Today's manufacturing environment is characterised by significant change in the way it is able to respond to its business objectives. Companies now face new challenges to meet customer demands including greater flexibility, a wider range of products, higher quality, improved lead time, whilst maintaining _c.ompetitive prices. The changes manifest in each company will differ but, the trend is towards providing a leaner, more responsive organisation. This is reflected in the need for Information Technology (IT) systems to be more integrated across an enterprise and for the systems to be provided on a distributed basis. At the same time it is imperative that the costs associated with these IT systems and the range of skills required by an enterprise to develop and support such systems should be minimal. One way of achieving this objective is to adopt the use of standards. During recent years there has been a lot of activity to standardise the way that manufacturing devices communicate with each other. Considerable progress has been made, thanks not least to the success of the international effort of stand ardisation bodies like ISO, IEEE and IEC, and projects applying standardised protocols like Manufacturing Automation Protocol (MAP), in the USA, Commun ications Network for Manufacturing Applications (CNMA) in Europe and not forgetting Mini-MAP and Fieldbus technology.Note that the PLC user program can spontaneously send Information Reports containing values of simple or complex ... Examples of data structures accessible by MMS in the Siemens Simatic S5 PLC 5.2.3 Managing domains in the PLC In theanbsp;...
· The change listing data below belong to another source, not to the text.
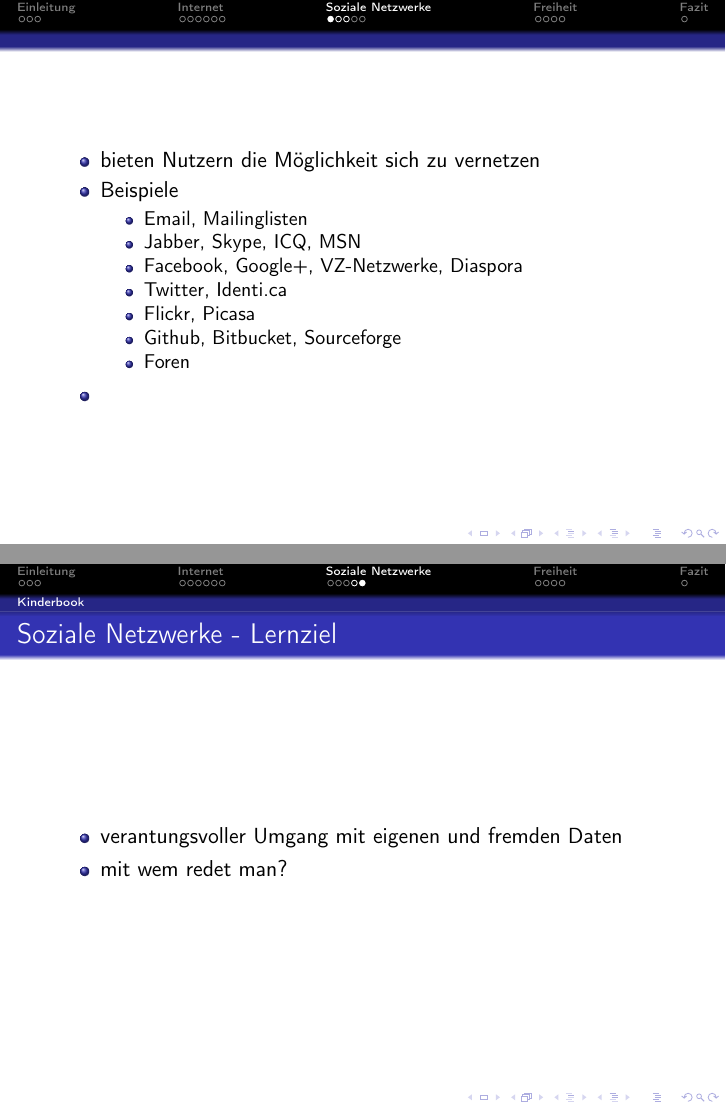
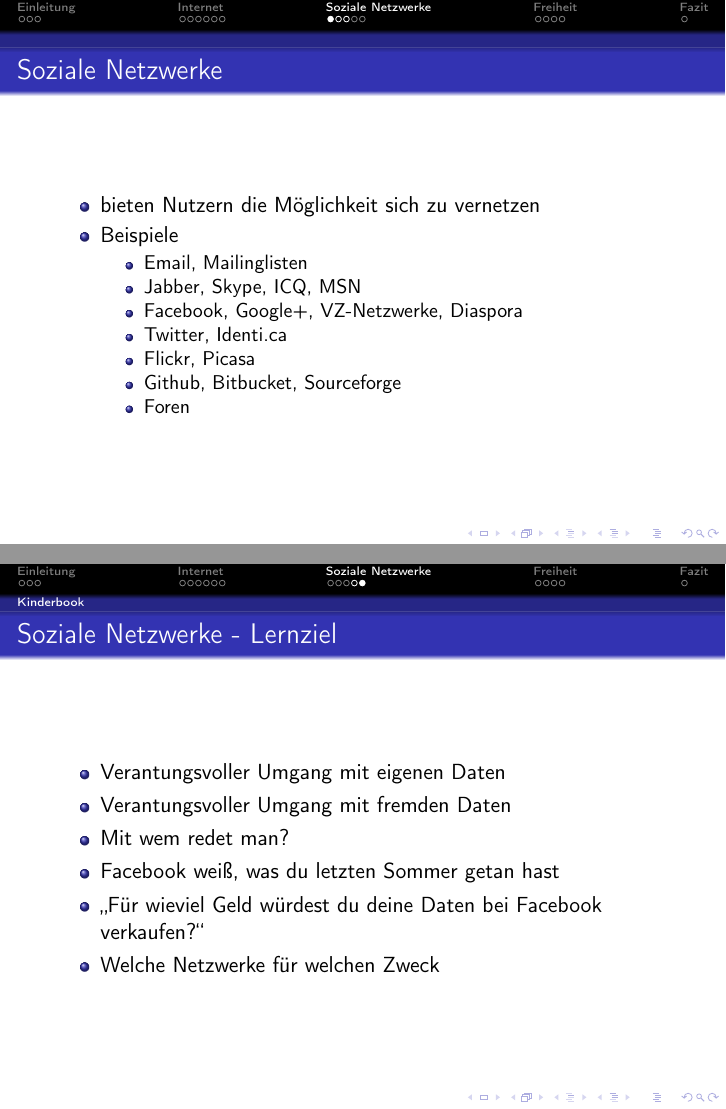
Before and after one commit to c3d2/informatiklehrertagung, LaTeX slides (src/slides.tex): pages 29 and 39 of 56 before the commit and pages 30 and 44 of 61 after it, joined at a grey line. Compiled offline with pdfLaTeX.

Commit message:
zwischenstand

```diff
--- a/src/slides.tex
+++ b/src/slides.tex
@@ -124,9 +124,11 @@
 
 \begin{frame}
   \begin{itemize}
+  \frametitle{Soziale Netzwerke}
     \item bieten Nutzern die Möglichkeit sich zu vernetzen
       \note{Unterscheidung: Interessensgebiete, Freundschaftsbeziehung (gerichtete/ungerichtete Graphen)}
     \item Beispiele
+      \note{Frage: Wer ist bei Facebook?}
       \begin{itemize}
         \item Email, Mailinglisten
         \item Jabber, Skype, ICQ, MSN
@@ -168,9 +169,14 @@
 \begin{frame}
   \frametitle{Soziale Netzwerke - Lernziel}
   \begin{itemize}
-    \item<2-> verantungsvoller Umgang mit eigenen und fremden Daten
-    \item<3-> mit wem redet man?
+    \item<2-> Verantungsvoller Umgang mit eigenen Daten
+    \item<3-> Verantungsvoller Umgang mit fremden Daten
+    \item<4-> Mit wem redet man?
       \note{Ist das wirklich Justin Bieber, der da schreibt?}
+    \item<5-> Facebook weiß, was du letzten Sommer getan hast
+    \item<6-> "`Für wieviel Geld würdest du deine Daten bei Facebook verkaufen?"'
+    \item<7-> Welche Netzwerke für welchen Zweck
+      \note{nicht alles muss man über Facebook machen}
   \end{itemize}
 \end{frame}
 
```
Also changed, not shown: src/slides.tex (5 more changed lines).
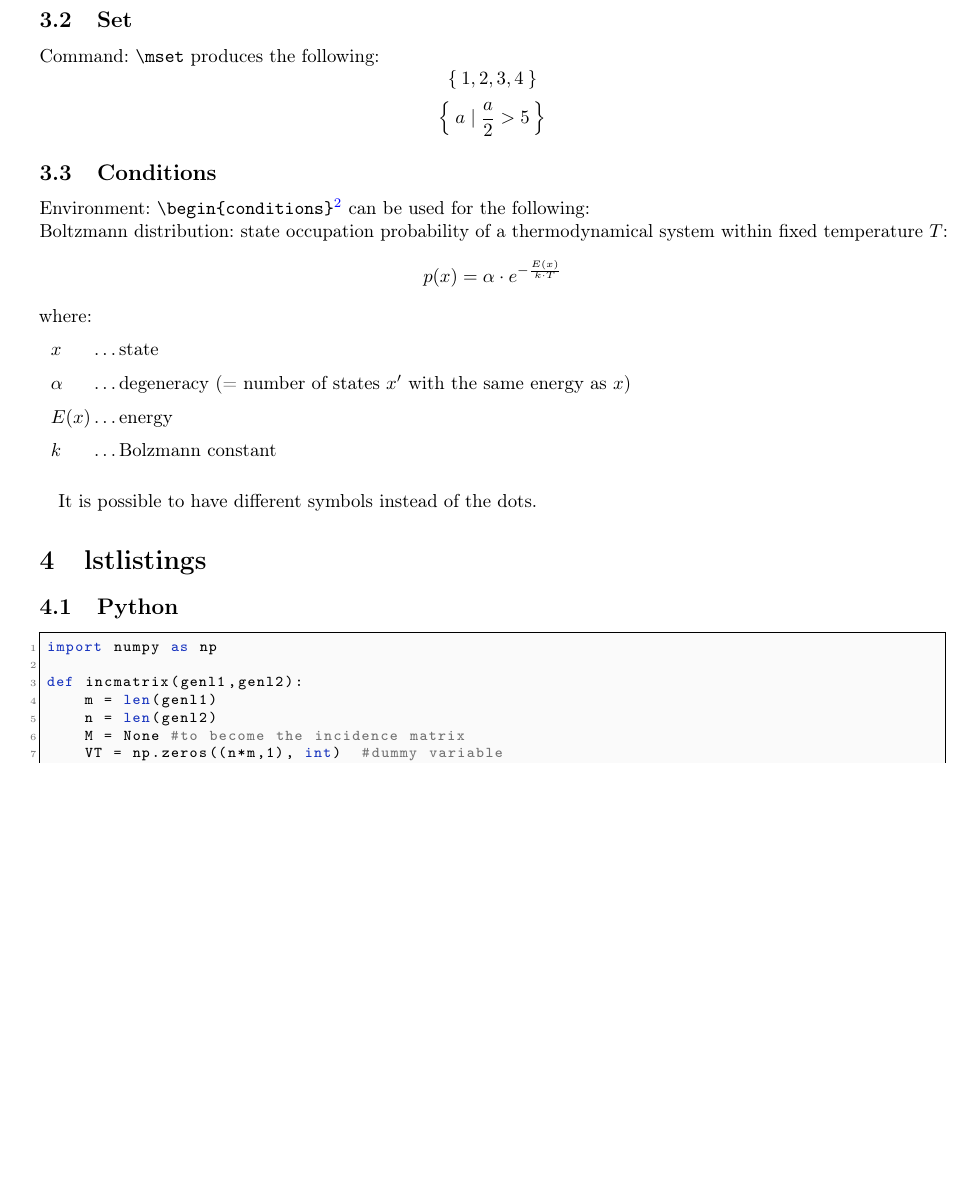
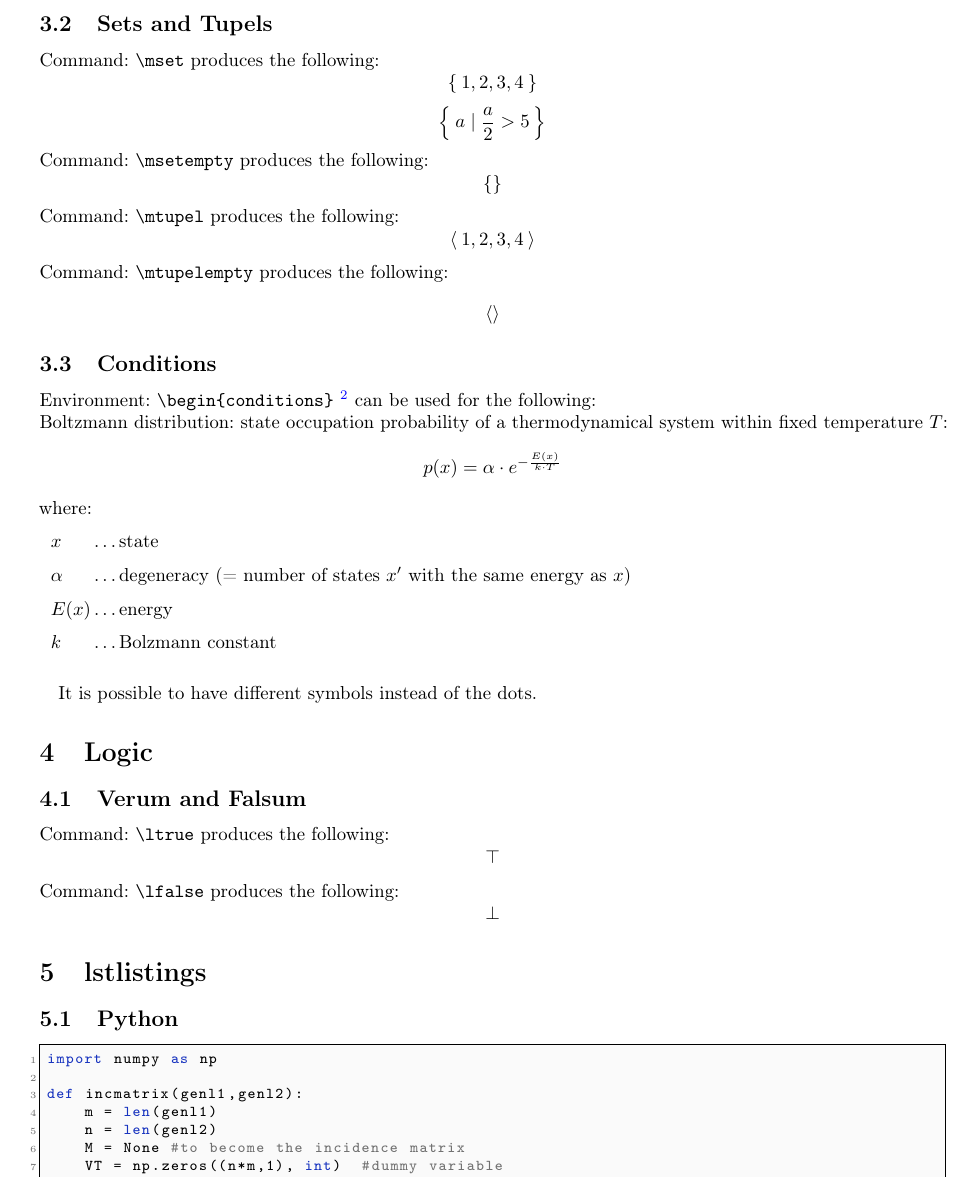
Before and after one commit to Smonman/latex-template, a LaTeX document (template.tex, which reads template.sty): part of page 5 of 7, cut at the place of the change, the shorter picture padded with empty space. Compiled offline with pdfLaTeX.

Commit message:
add mtupel command, add examples

```diff
--- a/template.sty
+++ b/template.sty
@@ -243,6 +243,9 @@ shorten >=2pt
 % math set
 \newcommand{\mset}[1]{\ensuremath{\left\{\: #1 \:\right\}}}
 \newcommand{\msetempty}{\ensuremath{\{\}}}
+% math tuple
+\newcommand{\mtupel}[1]{\ensuremath{\langle \: #1 \: \rangle}}
+\newcommand{\mtupelempty}{\ensuremath{\langle \rangle}}
 % german qote
 \newcommand{\gqote}[1]{\glqq #1\grqq}
 % logical true and false
--- a/template.tex
+++ b/template.tex
@@ -84,13 +84,19 @@ Commands \verb|\abs| and \verb|\norm|\footnote{see https://tex.stackexchange.com
 
 The difference between \textit{starred} and \textit{non-starred} lies in the scaling of the bars.
 
-\subsection{Set}
+\subsection{Sets and Tupels}
 Command: \verb|\mset| produces the following:
 \[\mset{1, 2, 3, 4}\]
 \[\mset{a \mid \frac{a}{2} > 5}\]
+Command: \verb|\msetempty| produces the following:
+\[\msetempty\]
+Command: \verb|\mtupel| produces the following:
+\[\mtupel{1, 2, 3, 4}\]
+Command: \verb|\mtupelempty| produces the following:
+\[\mtupelempty\]
 
 \subsection{Conditions}
-Environment: \verb|\begin{conditions}|\footnote{see https://tex.stackexchange.com/a/95842} can be used for the following:
+Environment: \verb|\begin{conditions}| \footnote{see https://tex.stackexchange.com/a/95842} can be used for the following:
 \\
 Boltzmann distribution: state occupation probability of a thermodynamical system within fixed temperature \(T\): \[p(x) = \alpha \cdot e^{-\frac{E(x)}{k \cdot T}}\] where:
 \begin{conditions}
@@ -100,6 +106,13 @@ Boltzmann distribution: state occupation probability of a thermodynamical system
   k & \dots & Bolzmann constant
 \end{conditions}
 It is possible to have different symbols instead of the dots.
+
+\section{Logic}
+\subsection{Verum and Falsum}
+Command: \verb|\ltrue| produces the following:
+\[\ltrue\]
+Command: \verb|\lfalse| produces the following:
+\[\lfalse\]
 
 \section{lstlistings}
 
```
Also changed, not shown: template.pdf.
|Title||:||MMS: A Communication Language for Manufacturing|
|Publisher||:||Springer Science & Business Media - 2013-11-11|